Finally, the telephone rings; Jerry refuses to answer, and when Gittel picks it up, he is furious. It is not Tess, however, but Gittel’s dance partner, Larry, calling to talk about the dance studio. Misunderstanding Jerry’s reluctance to talk to his wife, Gittel says, “What did that bitch do to you?” and is surprised at Jerry’s response: “Bitch? Married me, helped put me through law school. Stood by me in pinches. Loved me, if anyone did or could. She was never a bitch, don’t call her that again.” At this point, Gittel accuses Jerry of running away and suggests that he talk to Tess and face facts, which in turn evokes his evaluation of Gittel.
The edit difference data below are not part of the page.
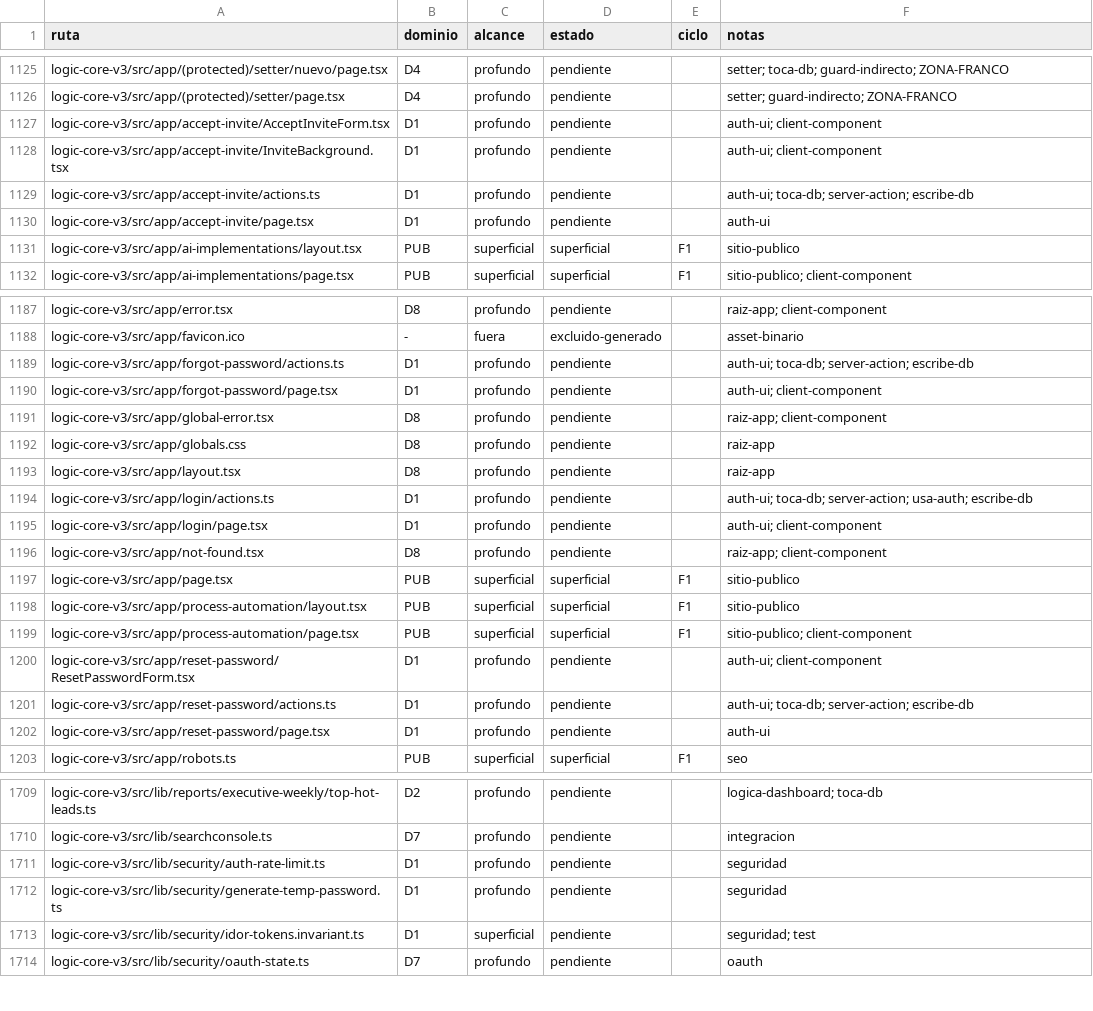
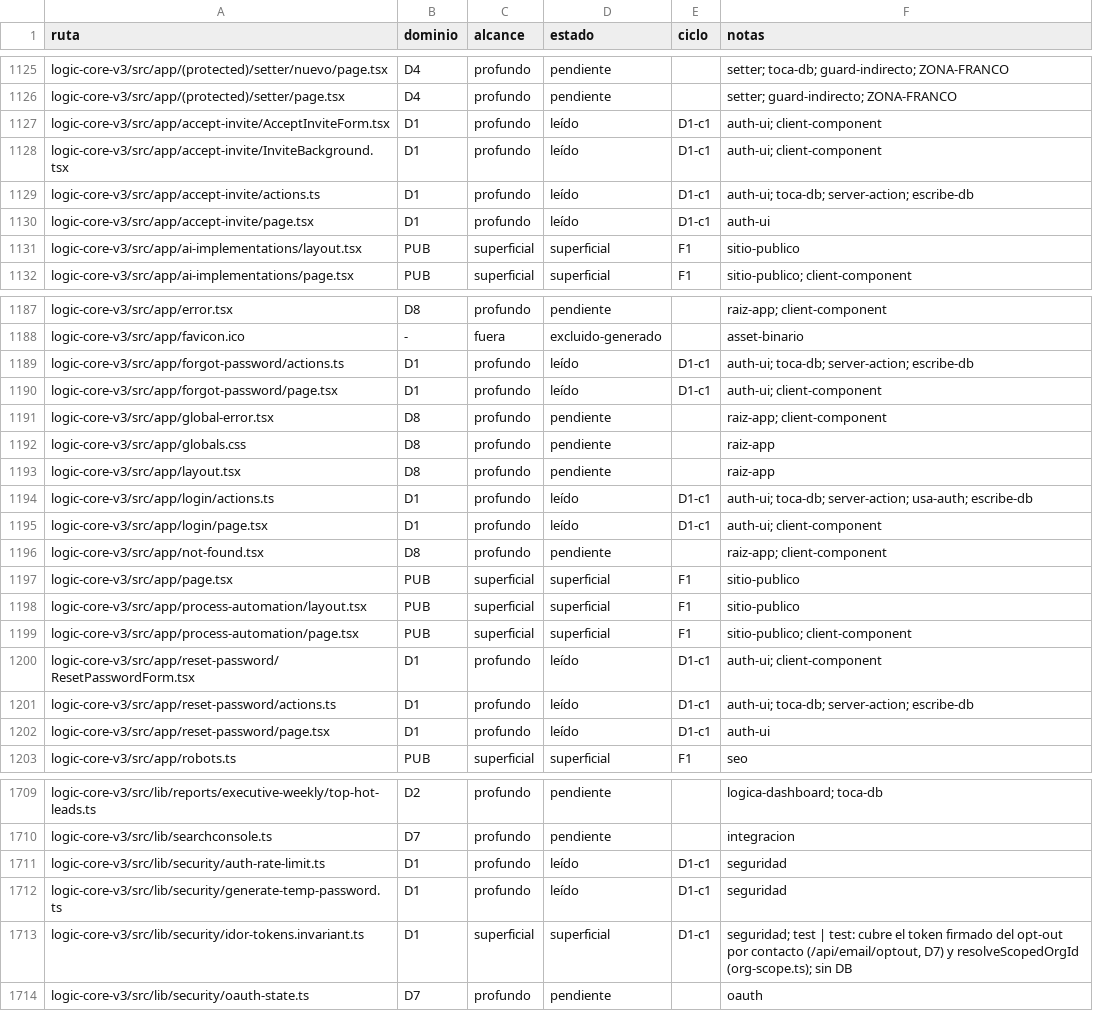
Before and after one commit to frc11/PorfolioDevelOP, a CSV file: logic-core-v3/docs/auditoria-2026-10/_cobertura.csv, drawn as a sheet; only a part is shown, gaps mark what is left out; the diff covers the shown part only.

```diff
--- a/logic-core-v3/docs/auditoria-2026-10/_cobertura.csv
+++ b/logic-core-v3/docs/auditoria-2026-10/_cobertura.csv
@@ -1126,6 +1126,6 @@ logic-core-v3/src/app/(protected)/setter/nuevo/page.tsx,D4,profundo,pendiente,,s
 logic-core-v3/src/app/(protected)/setter/page.tsx,D4,profundo,pendiente,,setter; guard-indirecto; ZONA-FRANCO
-logic-core-v3/src/app/accept-invite/AcceptInviteForm.tsx,D1,profundo,pendiente,,auth-ui; client-component
-logic-core-v3/src/app/accept-invite/InviteBackground.tsx,D1,profundo,pendiente,,auth-ui; client-component
-logic-core-v3/src/app/accept-invite/actions.ts,D1,profundo,pendiente,,auth-ui; toca-db; server-action; escribe-db
-logic-core-v3/src/app/accept-invite/page.tsx,D1,profundo,pendiente,,auth-ui
+logic-core-v3/src/app/accept-invite/AcceptInviteForm.tsx,D1,profundo,leído,D1-c1,auth-ui; client-component
+logic-core-v3/src/app/accept-invite/InviteBackground.tsx,D1,profundo,leído,D1-c1,auth-ui; client-component
+logic-core-v3/src/app/accept-invite/actions.ts,D1,profundo,leído,D1-c1,auth-ui; toca-db; server-action; escribe-db
+logic-core-v3/src/app/accept-invite/page.tsx,D1,profundo,leído,D1-c1,auth-ui
 logic-core-v3/src/app/ai-implementations/layout.tsx,PUB,superficial,superficial,F1,sitio-publico
@@ -1188,4 +1188,4 @@ logic-core-v3/src/app/error.tsx,D8,profundo,pendiente,,raiz-app; client-componen
 logic-core-v3/src/app/favicon.ico,-,fuera,excluido-generado,,asset-binario
-logic-core-v3/src/app/forgot-password/actions.ts,D1,profundo,pendiente,,auth-ui; toca-db; server-action; escribe-db
-logic-core-v3/src/app/forgot-password/page.tsx,D1,profundo,pendiente,,auth-ui; client-component
+logic-core-v3/src/app/forgot-password/actions.ts,D1,profundo,leído,D1-c1,auth-ui; toca-db; server-action; escribe-db
+logic-core-v3/src/app/forgot-password/page.tsx,D1,profundo,leído,D1-c1,auth-ui; client-component
 logic-core-v3/src/app/global-error.tsx,D8,profundo,pendiente,,raiz-app; client-component
@@ -1193,4 +1193,4 @@ logic-core-v3/src/app/globals.css,D8,profundo,pendiente,,raiz-app
 logic-core-v3/src/app/layout.tsx,D8,profundo,pendiente,,raiz-app
-logic-core-v3/src/app/login/actions.ts,D1,profundo,pendiente,,auth-ui; toca-db; server-action; usa-auth; escribe-db
-logic-core-v3/src/app/login/page.tsx,D1,profundo,pendiente,,auth-ui; client-component
+logic-core-v3/src/app/login/actions.ts,D1,profundo,leído,D1-c1,auth-ui; toca-db; server-action; usa-auth; escribe-db
+logic-core-v3/src/app/login/page.tsx,D1,profundo,leído,D1-c1,auth-ui; client-component
 logic-core-v3/src/app/not-found.tsx,D8,profundo,pendiente,,raiz-app; client-component
@@ -1199,5 +1199,5 @@ logic-core-v3/src/app/process-automation/layout.tsx,PUB,superficial,superficial,
 logic-core-v3/src/app/process-automation/page.tsx,PUB,superficial,superficial,F1,sitio-publico; client-component
-logic-core-v3/src/app/reset-password/ResetPasswordForm.tsx,D1,profundo,pendiente,,auth-ui; client-component
-logic-core-v3/src/app/reset-password/actions.ts,D1,profundo,pendiente,,auth-ui; toca-db; server-action; escribe-db
-logic-core-v3/src/app/reset-password/page.tsx,D1,profundo,pendiente,,auth-ui
+logic-core-v3/src/app/reset-password/ResetPasswordForm.tsx,D1,profundo,leído,D1-c1,auth-ui; client-component
+logic-core-v3/src/app/reset-password/actions.ts,D1,profundo,leído,D1-c1,auth-ui; toca-db; server-action; escribe-db
+logic-core-v3/src/app/reset-password/page.tsx,D1,profundo,leído,D1-c1,auth-ui
 logic-core-v3/src/app/robots.ts,PUB,superficial,superficial,F1,seo
@@ -1710,5 +1710,5 @@ logic-core-v3/src/lib/reports/executive-weekly/top-hot-leads.ts,D2,profundo,pend
 logic-core-v3/src/lib/searchconsole.ts,D7,profundo,pendiente,,integracion
-logic-core-v3/src/lib/security/auth-rate-limit.ts,D1,profundo,pendiente,,seguridad
-logic-core-v3/src/lib/security/generate-temp-password.ts,D1,profundo,pendiente,,seguridad
-logic-core-v3/src/lib/security/idor-tokens.invariant.ts,D1,superficial,pendiente,,seguridad; test
+logic-core-v3/src/lib/security/auth-rate-limit.ts,D1,profundo,leído,D1-c1,seguridad
+logic-core-v3/src/lib/security/generate-temp-password.ts,D1,profundo,leído,D1-c1,seguridad
+logic-core-v3/src/lib/security/idor-tokens.invariant.ts,D1,superficial,superficial,D1-c1,"seguridad; test | test: cubre el token firmado del opt-out por contacto (/api/email/optout, D7) y resolveScopedOrgId (org-scope.ts); sin DB"
 logic-core-v3/src/lib/security/oauth-state.ts,D7,profundo,pendiente,,oauth
```
Also changed, not shown: 38 edited cells elsewhere in this file, 32 other files.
He tells her that she is “on the edge of a nightmare” and all alone, that she always gives, never makes her needs known, never makes a real claim on anyone; she is always used rather than cared for. As their exchange escalates, so that Gittel is in tears, the...

(The entire section is 1578 words.)

Dramatic Devices

(Survey of Dramatic Literature)

In addition to a split set, William Gibson has illustrated his title by having the two characters in an almost constant state of flux—first one is up and the other down; then in the next scene, the situation is reversed. As a means of emphasizing the comic aspects of the play, there is an almost constant effort to contrast the social backgrounds of the two protagonists, frequently by making Gittel unable to understand the subtleties of Jerry’s conversation, while at the same time giving her lines which supposedly typify a Bronx-born, first-generation Jewish girl. Gittel is a “free spirit,” as audiences would have understood that term in 1958, and everything from her gaminelike appearance to her New York accent is meant to convey that impression.

As might be expected in a two-character play, the telephones of both Jerry and Gittel act almost as additional characters. Jerry’s reluctance to talk to Tess and then his many calls to Nebraska, as well as his conversations with his attorney friend, Frank, are mandatory expository devices. Gittel’s conversations with her unseen friend, Sophie, serve the same purpose. These conversations via telephone also serve to let the audience know what the characters are thinking about their lives and their relationship when they are not face-to-face. Ultimately, the end of the affair between Jerry and Gittel takes place over the telephone.

Gittel’s illness itself could be considered a dramatic device because it provides Jerry with a reason for taking care of her. Even in the first scene of act 2, when Gittel has made dinner for them, he tries to keep her from eating fried potatoes— a “no-no” for someone with an ulcer. Later, when she has had too much to drink, he is concerned about the effect on her ulcer. Still later, after she has had the hemorrhage, it provides the motivation for his moving to Gittel’s. Her reluctance to “trap” him because she is in need of his succor adds dimension to her character. She may no longer be a “victim” in the original sense, but despite Jerry’s assurances that she can call him if she needs him in the future, it is highly unlikely that she will telephone Nebraska the next time her ulcer acts up.


(Masterpieces of American Literature)

Sources for Further Study

James, T. F. “Millionaire Class of Young Writers.” Cosmopolitan, August, 1958, 42.

Moe, Christian H. “William Gibson.” In Contemporary Dramatists. 6th ed. Detroit: St. James, 1999.

“On The Seesaw.” The New Yorker 33 (February 15, 1958): 23-24.

Plummer, William, and Maria Wilhelm. “An Activist and Her Playwright Husband Address the Nuclear Peril with His Words and Her Deeds.” People 24 (October 14, 1985): 65-66.

Saturday Review. Review of Two for the Seesaw. 42 (November 7, 1959): 28.

Time. Review of Two for the Seesaw. November 2, 1959, 30.